First, Mabel's strength of character stands in contrast to her brothers, although, as men, the brothers are better able to find situations after the collapse of the family horse trading business. Mabel's agency is limited primarily to running the house and to her own internal life, which she carefully regulates. Her silence and impassiveness are products of this sort of emotional discipline, which the men in the story seem to lack.
This discipline comes at a cost for Mabel, however, who resolves to commit suicide rather than ask others for help. The "love" between Mabel and Jack that develops after Jack saves her from drowning is the result of Mabel finally revealing the desperation and fear of loneliness that has haunted her since the death of her mother. Her vulnerability causes Jack to realize, in an instant, that he does love her. Love in this sense is a kind of expression of an almost primitive fear. One reason Mabel loves Jack because she senses he can protect her.

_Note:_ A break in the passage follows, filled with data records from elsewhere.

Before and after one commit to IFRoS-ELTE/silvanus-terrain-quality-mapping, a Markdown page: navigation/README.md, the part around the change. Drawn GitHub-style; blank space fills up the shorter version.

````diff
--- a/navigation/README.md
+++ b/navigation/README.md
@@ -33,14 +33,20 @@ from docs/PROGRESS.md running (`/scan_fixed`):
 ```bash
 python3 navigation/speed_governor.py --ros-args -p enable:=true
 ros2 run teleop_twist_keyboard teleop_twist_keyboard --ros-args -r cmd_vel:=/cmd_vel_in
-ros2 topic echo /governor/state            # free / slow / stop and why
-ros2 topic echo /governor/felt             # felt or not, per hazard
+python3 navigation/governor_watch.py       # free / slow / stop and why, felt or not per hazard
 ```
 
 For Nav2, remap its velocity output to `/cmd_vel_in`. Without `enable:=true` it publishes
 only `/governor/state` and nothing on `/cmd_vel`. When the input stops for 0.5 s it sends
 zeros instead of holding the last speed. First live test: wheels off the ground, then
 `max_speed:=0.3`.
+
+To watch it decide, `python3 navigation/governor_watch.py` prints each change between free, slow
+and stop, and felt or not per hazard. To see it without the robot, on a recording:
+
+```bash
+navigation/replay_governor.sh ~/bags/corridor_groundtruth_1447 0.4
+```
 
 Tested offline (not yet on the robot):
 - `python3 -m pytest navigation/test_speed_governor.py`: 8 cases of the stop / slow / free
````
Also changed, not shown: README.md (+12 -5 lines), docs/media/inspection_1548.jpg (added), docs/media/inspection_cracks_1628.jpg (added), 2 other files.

There is also the sense that Jack owes Mabel his love, since she has exposed herself to him, both emotionally and physically. For Mabel, there is a direct link between Jack's undressing her and his attachment. Her question, once she realizes that he has seen her naked, is "Do you love me then?" suggests something transactional. Sex, or the idea of sex her nudity suggests, is like a powerful current between the two. When Jack rescued her, "he had no single personal thought of her," yet her need draws him in and forces him to succumb.

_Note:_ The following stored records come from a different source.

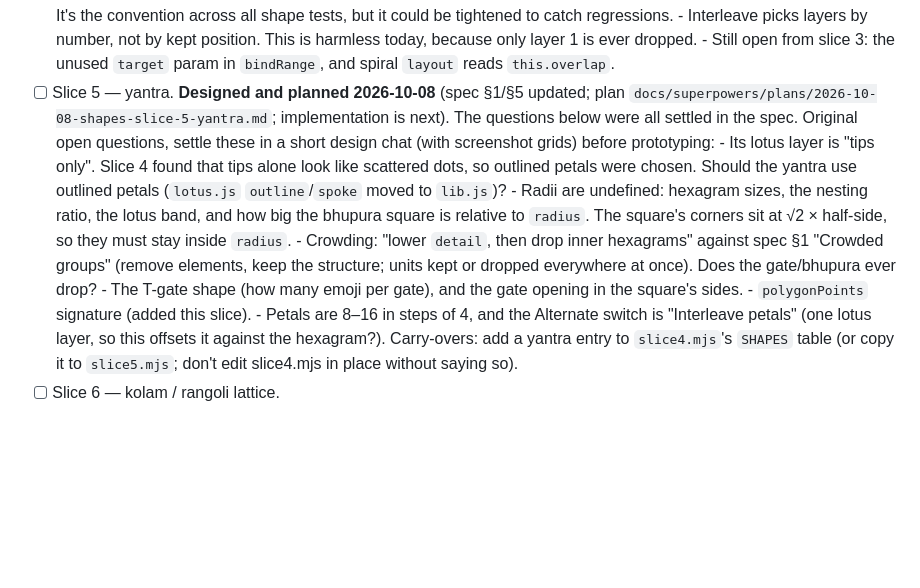
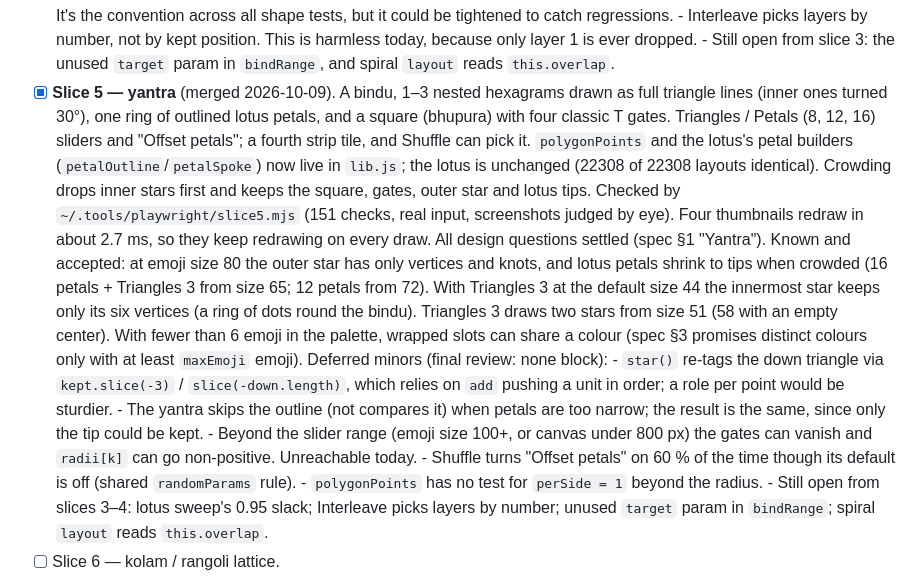
Before and after one commit to aditiohri/emoji-mandala-creator, a Markdown page: ROADMAP.md, the part around the change. GitHub-like rendering; blank space fills up the shorter version.

Commit message:
ROADMAP: slice 5 (yantra) shipped; spec: nesting wording, two-star threshold, four-tile thumbnail timing
Co-Authored-By: Claude Sonnet 5.5 <noreply@anthropic.com>

```diff
--- a/ROADMAP.md
+++ b/ROADMAP.md
@@ -94,32 +94,41 @@ does." Each slice gets its own plan in `docs/superpowers/plans/`.
         harmless today, because only layer 1 is ever dropped.
       - Still open from slice 3: the unused `target` param in `bindRange`,
         and spiral `layout` reads `this.overlap`.
-- [ ] Slice 5 — yantra. **Designed and planned 2026-10-08** (spec §1/§5
-      updated; plan `docs/superpowers/plans/2026-10-08-shapes-slice-5-yantra.md`;
-      implementation is next). The questions below were all settled in the spec.
-      Original open questions, settle these in a short design chat (with screenshot grids) before
-      prototyping:
-      - Its lotus layer is "tips only". Slice 4 found that tips alone look
-        like scattered dots, so outlined petals were chosen. Should the
-        yantra use outlined petals (`lotus.js` `outline`/`spoke` moved to
-        `lib.js`)?
-      - Radii are undefined: hexagram sizes, the nesting ratio, the lotus
-        band, and how big the bhupura square is relative to `radius`. The
-        square's corners sit at √2 × half-side, so they must stay inside
-        `radius`.
-      - Crowding: "lower `detail`, then drop inner hexagrams" against spec
-        §1 "Crowded groups" (remove elements, keep the structure; units
-        kept or dropped everywhere at once). Does the gate/bhupura ever
-        drop?
-      - The T-gate shape (how many emoji per gate), and the gate opening
-        in the square's sides.
-      - `polygonPoints` signature (added this slice).
-      - Petals are 8–16 in steps of 4, and the Alternate switch is
-        "Interleave petals" (one lotus layer, so this offsets it against
-        the hexagram?).
-      Carry-overs: add a yantra entry to `slice4.mjs`'s `SHAPES` table (or
-      copy it to `slice5.mjs`; don't edit slice4.mjs in place without
-      saying so).
+- [x] **Slice 5 — yantra** (merged 2026-10-09). A bindu, 1–3 nested
+      hexagrams drawn as full triangle lines (inner ones turned 30°), one
+      ring of outlined lotus petals, and a square (bhupura) with four classic
+      T gates. Triangles / Petals (8, 12, 16) sliders and "Offset petals";
+      a fourth strip tile, and Shuffle can pick it. `polygonPoints` and the
+      lotus's petal builders (`petalOutline`/`petalSpoke`) now live in
+      `lib.js`; the lotus is unchanged (22308 of 22308 layouts identical).
+      Crowding drops inner stars first and keeps the square, gates, outer
+      star and lotus tips. Checked by `~/.tools/playwright/slice5.mjs` (151
+      checks, real input, screenshots judged by eye). Four thumbnails redraw
+      in about 2.7 ms, so they keep redrawing on every draw. All design
+      questions settled (spec §1 "Yantra").
+      Known and accepted: at emoji size 80 the outer star has only vertices
+      and knots, and lotus petals shrink to tips when crowded (16 petals +
+      Triangles 3 from size 65; 12 petals from 72). With Triangles 3 at the
+      default size 44 the innermost star keeps only its six vertices (a ring
+      of dots round the bindu). Triangles 3 draws two stars from size 51
+      (58 with an empty center). With fewer than 6 emoji in the palette,
+      wrapped slots can share a colour (spec §3 promises distinct colours
+      only with at least `maxEmoji` emoji).
+      Deferred minors (final review: none block):
+      - `star()` re-tags the down triangle via `kept.slice(-3)` /
+        `slice(-down.length)`, which relies on `add` pushing a unit in order;
+        a role per point would be sturdier.
+      - The yantra skips the outline (not compares it) when petals are too
+        narrow; the result is the same, since only the tip could be kept.
+      - Beyond the slider range (emoji size 100+, or canvas under 800 px)
+        the gates can vanish and `radii[k]` can go non-positive. Unreachable
+        today.
+      - Shuffle turns "Offset petals" on 60 % of the time though its default
+        is off (shared `randomParams` rule).
+      - `polygonPoints` has no test for `perSide = 1` beyond the radius.
+      - Still open from slices 3–4: lotus sweep's 0.95 slack; Interleave
+        picks layers by number; unused `target` param in `bindRange`; spiral
+        `layout` reads `this.overlap`.
 - [ ] Slice 6 — kolam / rangoli lattice.
 
 Models: Opus writes plans and the whole-branch review; Sonnet/Haiku
```
Also changed, not shown: 1 other file.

This is an interesting love story as Lawrence incorporates the elements of the darkness of love in this tale of Mabel and Jack Fergusson. Mabel is seen dressed in black, tending her mother's grave, in an otherworldly scene, "Mindless and persistent, she seemed in a sort of ecstasy to be coming nearer to her fulfillment." Shortly after, she walks into the still lake. Paradoxically, the near drowning incident does bring Mabel to an unsuspected fulfillment, that of her relationship with Jack. Yet, there is no love between them when Fergusson proposes marriage. Jack, in saving her life, is bound to Mabel through the act and this is amplified by his removing her clothes and rubbing her dry. Metaphorically, she is snatched from death, yet the question looms if their marriage could be a rebirth for Mabel.This love appears more than fated; it is as if neither character has a choice in the matter as Jack says, "I want you...we're going to be married, quickly,quickly." Perhaps Lawrence tells us that many relationships between men and women happen, perhaps without rhyme or reason or even love.